Readers are right to complain that political journalists focus too much on polls, obsessing on the electoral horse race rather than on the substance of the party platforms.
But sometimes you do need to pay attention to the horse race, and this is one of those times. Why? Because if the NDP can sustain its recent gains in francophone Quebec, Justin Trudeau's Liberals cannot win the next election. It's as simple as that.
A CROP poll in late May showed the NDP with 42 per cent of the votes in Quebec, streets ahead of the Liberals, who were at 25 per cent. A June 1 Ipsos poll mirrored the CROP numbers for the NDP and the Liberals. Other polls, including one released Friday by EKOS, also show the NDP strong and the Liberals weak, in Quebec.
"We definitely feel the NDP is in very strong shape there," EKOS pollster Frank Graves wrote.
Youri Rivest, vice president at CROP, says the NDP strength in Quebec reflects what he calls "a fundamental change" in the province's politics, from the sovereigntist-federalist battles of the past to a struggle between the left and the right, with the NDP solidly in control of the left.
Mr. Trudeau was initially viewed by Quebec voters as "a fresh face," says Mr. Rivest. But the freshness has faded, and in any case, the last time Quebeckers gave the Liberals a majority of Quebec seats was in 1980, almost two generations ago.
"I think it will be very difficult," for the Liberals to turn things around, Mr. Rivest predicts. "I just don't see how."
And yet they must turn things around. For without a solid contingent of francophone Quebec seats, the Liberals cannot win the election and probably can't form the official opposition.
How can that be? Well, let's play a game.
Let's imagine that on Oct. 19, the New Democrats hang on to most of their 54 Quebec seats, but otherwise the Liberals have a stellar, break-out-the-champagne night.
They win every one of the 36 seats they currently hold. And they take every seat currently held by the Conservatives in Atlantic Canada, a gain of 13. That brings them to 49.
They take 10 seats from the NDP in Quebec, gaining in Montreal and the Outaouais. That puts the Liberals at 59 seats as they cross the Ottawa River.
In Ontario, Mr. Trudeau has an impressive night. The Liberals defeat every Conservative in Toronto and split the rest of the GTA 50-50 with the Tories, who currently hold almost every seat. That gives the Grits an additional 20 seats.

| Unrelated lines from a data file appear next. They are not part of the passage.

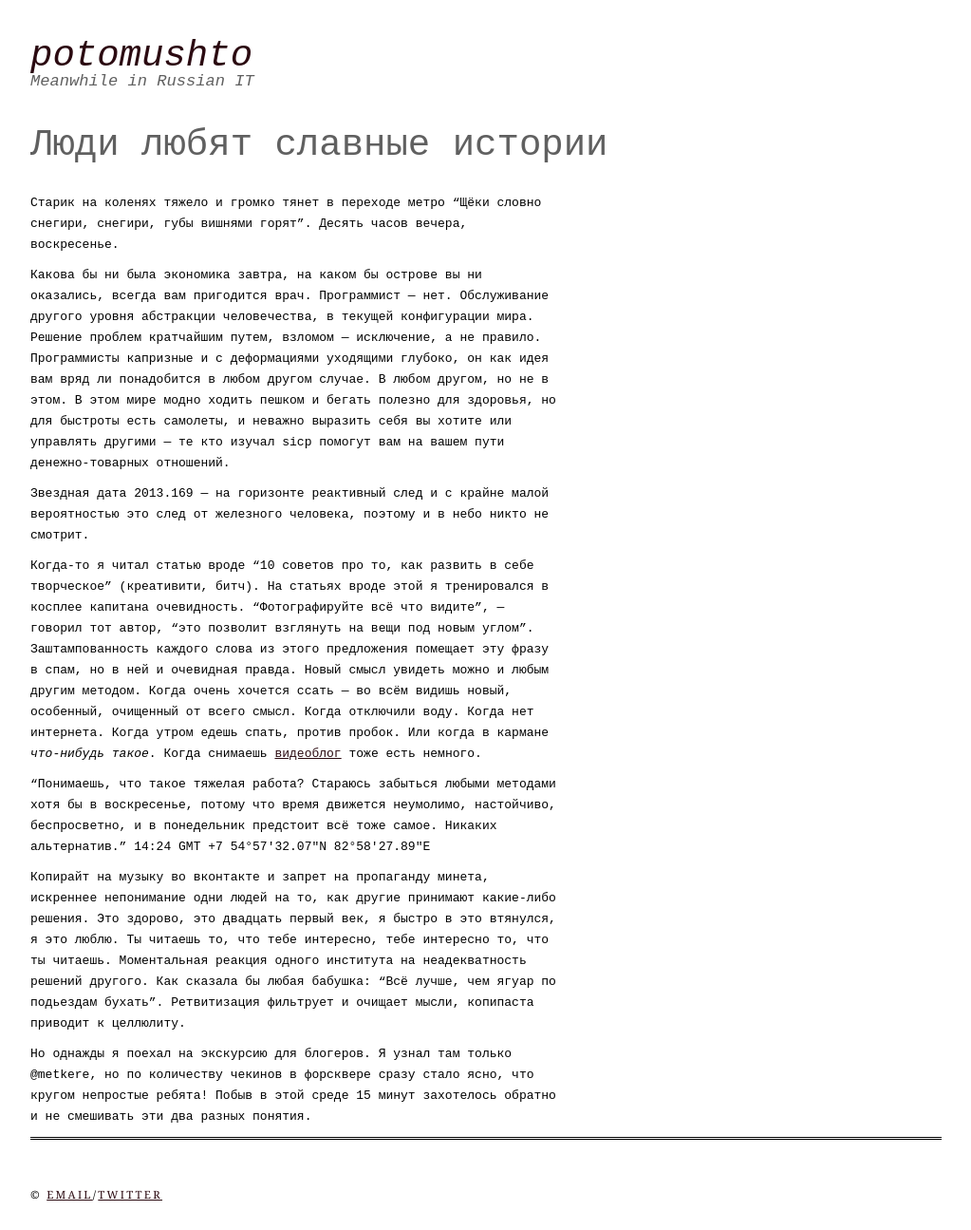
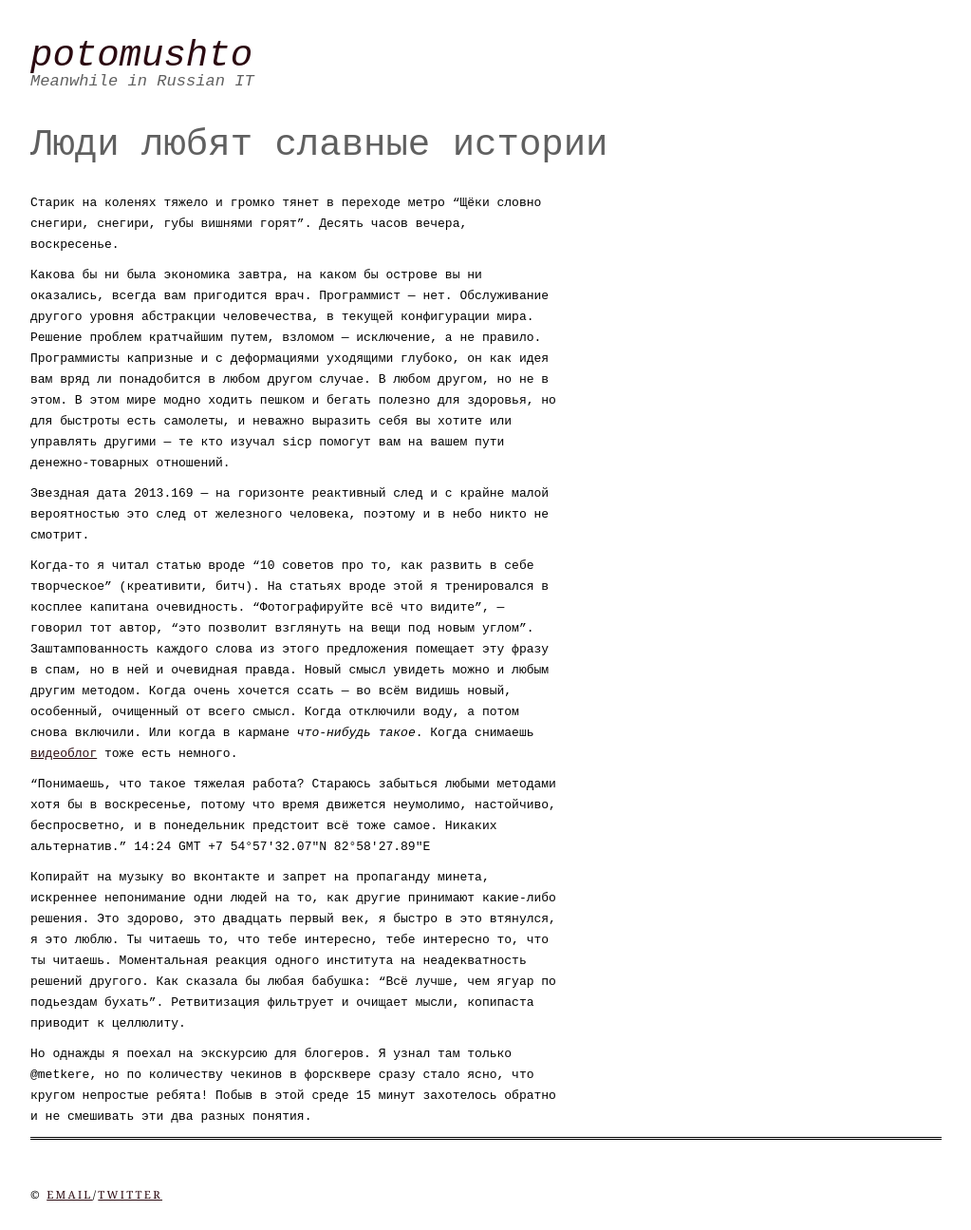
Before and after one commit to ptmt/ptmt.github.com, a Jekyll site: the page built from _posts/2013-06-17-people-love-good-story.md, in a window 1280 px wide. Shown: the whole page at 95% size, without its empty margins (128-1151 px from the left). Built offline with Jekyll 4.4.1, drawn with Linux system fonts in a browser that asks for light colours; Markdown is read by kramdown in place of the engine named in the settings.

Commit message:
Update 2013-06-17-people-love-good-story.md

```diff
--- a/_posts/2013-06-17-people-love-good-story.md
+++ b/_posts/2013-06-17-people-love-good-story.md
@@ -10,7 +10,7 @@
 
 Звездная дата 2013.169 — на горизонте реактивный след и с крайне малой вероятностью это след от железного человека, поэтому и в небо никто не смотрит.
 
-Когда-то я читал статью вроде "10 советов про то, как развить в себе творческое" (креативити, битч). На статьях вроде этой я тренировался в косплее капитана очевидность. "Фотографируйте всё что видите", — говорил тот автор, "это позволит взглянуть на вещи под новым углом". Заштампованность каждого слова из этого предложения помещает эту фразу в спам, но в ней и очевидная правда. Новый смысл увидеть можно и любым другим методом. Когда очень хочется ссать — во всём видишь новый, особенный, очищенный от всего смысл. Когда отключили воду. Когда нет интернета. Когда утром едешь спать, против пробок. Или когда в кармане _что-нибудь такое_. Когда снимаешь [видеоблог](http://youtube.com/user/phinitive) тоже есть немного.
+Когда-то я читал статью вроде "10 советов про то, как развить в себе творческое" (креативити, битч). На статьях вроде этой я тренировался в косплее капитана очевидность. "Фотографируйте всё что видите", — говорил тот автор, "это позволит взглянуть на вещи под новым углом". Заштампованность каждого слова из этого предложения помещает эту фразу в спам, но в ней и очевидная правда. Новый смысл увидеть можно и любым другим методом. Когда очень хочется ссать — во всём видишь новый, особенный, очищенный от всего смысл. Когда отключили воду, а потом снова включили. Или когда в кармане _что-нибудь такое_. Когда снимаешь [видеоблог](http://youtube.com/user/phinitive) тоже есть немного.
 
 "Понимаешь, что такое тяжелая работа? Стараюсь забыться любыми методами хотя бы в воскресенье, потому что время движется неумолимо, настойчиво, беспросветно, и в понедельник предстоит всё тоже самое. Никаких альтернатив." 14:24 GMT +7 54°57′32.07″N 82°58′27.89″E
 
```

But they have wins elsewhere in Ontario, too: London, Kitchener-Waterloo, Ottawa. Let's add six more to the total. The Liberals leave Ontario with 85 seats.
They have a good night in the Conservatives' Prairie bastion, with gains in Winnipeg, Calgary and Edmonton. Let's say six more seats. That brings them up to 91.
And in British Columbia, they pick up another half-dozen seats in the Lower Mainland and on Vancouver Island, even though most fights in that region are Conservative-versus-NDP contests.
Congratulations, Liberals! You have 97 of 308 seats! You're probably in third place, again.
But the House is expanding, from 308 to 338, with an additional 15 seats in Ontario, six each in Alberta and British Columbia and three in Quebec. Let's give the Liberals half the seats in Ontario and B.C., and one of the three seats in Quebec (the Conservatives are expected to take all six Alberta seats).
That brings the Liberal total to 109 of 338 seats. That might be enough for opposition-party status, if the NDP vote collapses outside Quebec. But if the New Democrats hold on to or expand their support in English Canada, the Liberals will be back in third.
As Ipsos pollster Darrell Bricker puts it: "If the Liberals can't form a geographic base somewhere in the country, especially Quebec, they can't win." An Ontario sweep, a la Jean Chrétien, isn't in the cards because the right is united and the left divided, unlike the 1990s when the opposite was true.
The situation for Mr. Trudeau isn't fatal. He and his team have done a stellar job of reviving moribund riding associations, recruiting volunteers and improving fundraising. The Liberal machine hasn't been this robust in many a year.
As Rivest points out, if Gilles Duceppe – who has returned to lead the Bloc Quebecois – can return the political landscape in Quebec back to a fight between sovereigntists and federalists, then Liberal fortunes could revive.
But the fact remains that Justin Trudeau has only four months to reverse a decline that has been underway now since last October. Above all, he must, he simply must, convince francophone voters in Quebec to rethink their commitment to Mr. Mulcair and the NDP.
Otherwise it will not end well for him on election night, no matter what happens in the rest of the land.